Watching Ourselves Grow Old

And all of us are going old. It was inevitable, of course. But it's sad, nonetheless.

When will we realize that we are? Growing old, I mean. When will we realize that we can't continue the same lifestyles we always had? That we're no longer immortal. That Time has touched us with his black brush, that we can no longer remain arrogant, uncaring. That we can longer eat and drink and smoke and smoke up like we used to.

When others tell us? When we watch television shows in which it happens to other people, and it strikes us in a blinding epiphany? When our bellies overhang our belts by a certain number of inches (because they already do, you know)? When we wake up from restless sleep, and try to decode the unsettling dreams we struggled through? When a friend dies one day - a heart attack, a brain hemorrhage, or something more innocuous?
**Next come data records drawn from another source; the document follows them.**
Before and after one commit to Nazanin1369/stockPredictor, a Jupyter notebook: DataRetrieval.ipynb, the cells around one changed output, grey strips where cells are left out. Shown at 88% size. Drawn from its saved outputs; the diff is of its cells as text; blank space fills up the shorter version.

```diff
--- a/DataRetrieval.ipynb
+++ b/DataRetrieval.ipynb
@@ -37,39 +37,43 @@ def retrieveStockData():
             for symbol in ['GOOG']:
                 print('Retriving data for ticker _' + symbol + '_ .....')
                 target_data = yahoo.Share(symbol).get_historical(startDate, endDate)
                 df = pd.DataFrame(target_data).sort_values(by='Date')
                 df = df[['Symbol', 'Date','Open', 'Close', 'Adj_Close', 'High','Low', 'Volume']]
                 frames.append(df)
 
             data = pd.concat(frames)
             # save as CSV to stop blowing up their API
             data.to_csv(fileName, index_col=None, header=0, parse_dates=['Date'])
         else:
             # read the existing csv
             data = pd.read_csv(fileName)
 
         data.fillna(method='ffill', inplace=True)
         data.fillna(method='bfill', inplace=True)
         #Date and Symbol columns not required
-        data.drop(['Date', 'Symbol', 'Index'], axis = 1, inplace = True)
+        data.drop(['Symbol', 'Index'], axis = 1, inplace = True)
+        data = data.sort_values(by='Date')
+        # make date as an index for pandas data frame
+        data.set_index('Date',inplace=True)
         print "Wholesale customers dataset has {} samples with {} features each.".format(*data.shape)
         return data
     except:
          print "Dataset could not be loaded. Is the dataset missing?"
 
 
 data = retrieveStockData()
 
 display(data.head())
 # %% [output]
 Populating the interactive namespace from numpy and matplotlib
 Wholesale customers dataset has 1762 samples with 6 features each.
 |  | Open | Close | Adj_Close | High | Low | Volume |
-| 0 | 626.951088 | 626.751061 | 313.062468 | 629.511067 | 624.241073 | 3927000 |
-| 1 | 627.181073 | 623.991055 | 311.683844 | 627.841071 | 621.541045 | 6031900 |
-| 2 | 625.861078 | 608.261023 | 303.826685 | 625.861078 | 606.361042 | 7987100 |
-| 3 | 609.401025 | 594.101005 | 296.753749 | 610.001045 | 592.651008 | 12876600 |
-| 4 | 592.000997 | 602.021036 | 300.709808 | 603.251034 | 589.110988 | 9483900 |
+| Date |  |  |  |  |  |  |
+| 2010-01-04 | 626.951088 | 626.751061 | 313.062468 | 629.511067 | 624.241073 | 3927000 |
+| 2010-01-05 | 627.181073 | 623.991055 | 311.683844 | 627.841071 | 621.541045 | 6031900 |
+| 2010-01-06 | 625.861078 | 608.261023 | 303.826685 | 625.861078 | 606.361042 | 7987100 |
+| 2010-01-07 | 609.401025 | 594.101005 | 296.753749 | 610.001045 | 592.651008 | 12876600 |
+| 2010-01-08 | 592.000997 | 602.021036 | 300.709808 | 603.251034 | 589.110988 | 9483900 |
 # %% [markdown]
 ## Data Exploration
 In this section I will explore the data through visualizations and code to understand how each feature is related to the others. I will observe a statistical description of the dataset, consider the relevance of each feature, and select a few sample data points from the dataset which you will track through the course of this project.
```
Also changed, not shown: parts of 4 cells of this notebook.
'Carpe Diem' is so much more poignant now. Because the number of days we have, they dwindle. They're no longer infinite, stretching ahead of us like an endless golden beach.

It's easy to waste a day, many days. Just sit still in a corner, and the day is gone. That's good in a way, because it helps us survive. But it's also bad, because you wake up one morning, and your life is spent, over, wasted. How do you make it count?

How do you manage to get up from the couch in front of the television, how do you stop your hand from stuffing your mouth, how do you stop doing what's easy and accepted and acceptable? How do you figure out what you want to do? And if it's different from what you're doing right now, how do you make that switch?

It irritates me, in a way. That people are okay to do this. That they're not even aware of their own potential, of what they're wasting. It worries me that I'm the only who's worried.

I tell myself I'm not like them, that I'm not wasting my life. But me, what am I doing? Do I know what I want, am I working towards it?

A flat on a lake-shore. A green painting on a wall. Enough money to travel and see the world. Fulfillment, the knowledge that what I'm doing makes a difference. Books, lots of books, and enough time to read them. A book of my own, but only if it's good. These are some of the things I want, things I have, things I would like more of.

And what I don't want? No TV. No car. No middle-class urban life. Trainspotting pretty much summarized it for me. Maybe I should put it up on a wall, as a reminder. Though it may be too late already.

• • •


Igirit said...

it's not too late already. that's a ridiculous thought.

keep faith, and good luck! :)

Devika Rajeev said...

@Igirit: I meant too late for some of the things mentioned in the poster. :) The job and the TV and the washing machine and the starter home.

Chintan Agarwal said...

"It worries me that I'm the only who's worried."

Stop worrying, you're not alone!

Devika Rajeev said...

@Chintan: And what are all those other people doing about it?

The Aks Effect said...

the good: a compelling argument and a cogent piece of writing. the bad: reading this piece at the end of yet another day of the mundane. the ugly: a sense of reflection caused by both of the above. :|

Devika Rajeev said...

@The Aks Effect: Thanks for the Good. The Bad needs to be addressed by taking some action based on the Ugly. :)